■ ASSIGNMENT:
Set down a faithful copy of every record, and skip the pictures in it.

#####

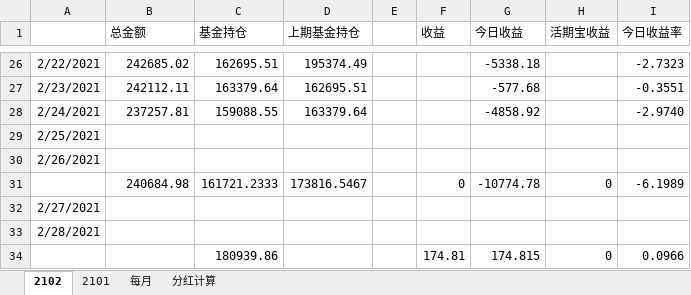
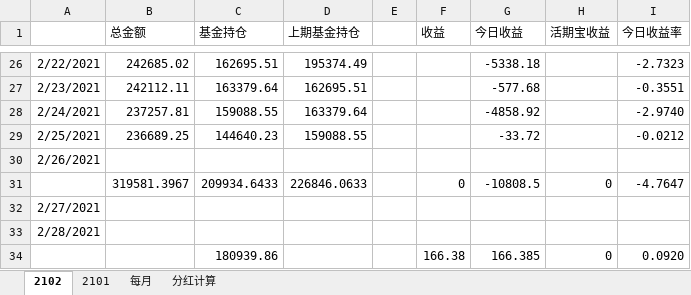
Before and after one commit to czl315/ttjj, an Excel workbook: src/main/java/ttjj/doc/ttjj.xlsx, sheet 2102, drawn as a sheet; only a part is shown, gaps mark what is left out; values as stored, in another font and other column widths than the file's, no borders; removed rows and columns are numbered as before the commit, all else as after; the diff names each change by its address in the sheet, - before the commit and + after, or states it on an @@ line.

```diff
--- a/src/main/java/ttjj/doc/ttjj.xlsx (sheet 2102)
+++ b/src/main/java/ttjj/doc/ttjj.xlsx (sheet 2102)
-B29 (总金额): (empty)
+B29 (总金额): 236689.25
-C29 (基金持仓): (empty)
+C29 (基金持仓): 144640.23
-D29 (上期基金持仓): (empty)
+D29 (上期基金持仓): 159088.55
-G29 (今日收益): (empty)
+G29 (今日收益): -33.72
-I29 (今日收益率): (empty)
+I29 (今日收益率): -0.0212
-row 31:  | 240684.98 | 161721.2333 | 173816.5467 |  | 0 | -10774.78 | 0 | -6.1989
+row 31:  | 319581.3967 | 209934.6433 | 226846.0633 |  | 0 | -10808.5 | 0 | -4.7647
-row 34:  |  | 180939.86 |  |  | 174.81 | 174.815 | 0 | 0.0966
+row 34:  |  | 180939.86 |  |  | 166.38 | 166.385 | 0 | 0.0920
```
Also changed, not shown: 3 other files.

#####

■ RESPONSE FOR THIS EXERCISE:
Before and after one commit to czl315/ttjj, an Excel workbook: src/main/java/ttjj/doc/ttjj.xlsx, sheet 2102, drawn as a sheet; only a part is shown, gaps mark what is left out; values as stored, in another font and other column widths than the file's, no borders; removed rows and columns are numbered as before the commit, all else as after; the diff names each change by its address in the sheet, - before the commit and + after, or states it on an @@ line.

```diff
--- a/src/main/java/ttjj/doc/ttjj.xlsx (sheet 2102)
+++ b/src/main/java/ttjj/doc/ttjj.xlsx (sheet 2102)
-B29 (总金额): (empty)
+B29 (总金额): 236689.25
-C29 (基金持仓): (empty)
+C29 (基金持仓): 144640.23
-D29 (上期基金持仓): (empty)
+D29 (上期基金持仓): 159088.55
-G29 (今日收益): (empty)
+G29 (今日收益): -33.72
-I29 (今日收益率): (empty)
+I29 (今日收益率): -0.0212
-row 31:  | 240684.98 | 161721.2333 | 173816.5467 |  | 0 | -10774.78 | 0 | -6.1989
+row 31:  | 319581.3967 | 209934.6433 | 226846.0633 |  | 0 | -10808.5 | 0 | -4.7647
-row 34:  |  | 180939.86 |  |  | 174.81 | 174.815 | 0 | 0.0966
+row 34:  |  | 180939.86 |  |  | 166.38 | 166.385 | 0 | 0.0920
```
Also changed, not shown: 3 other files.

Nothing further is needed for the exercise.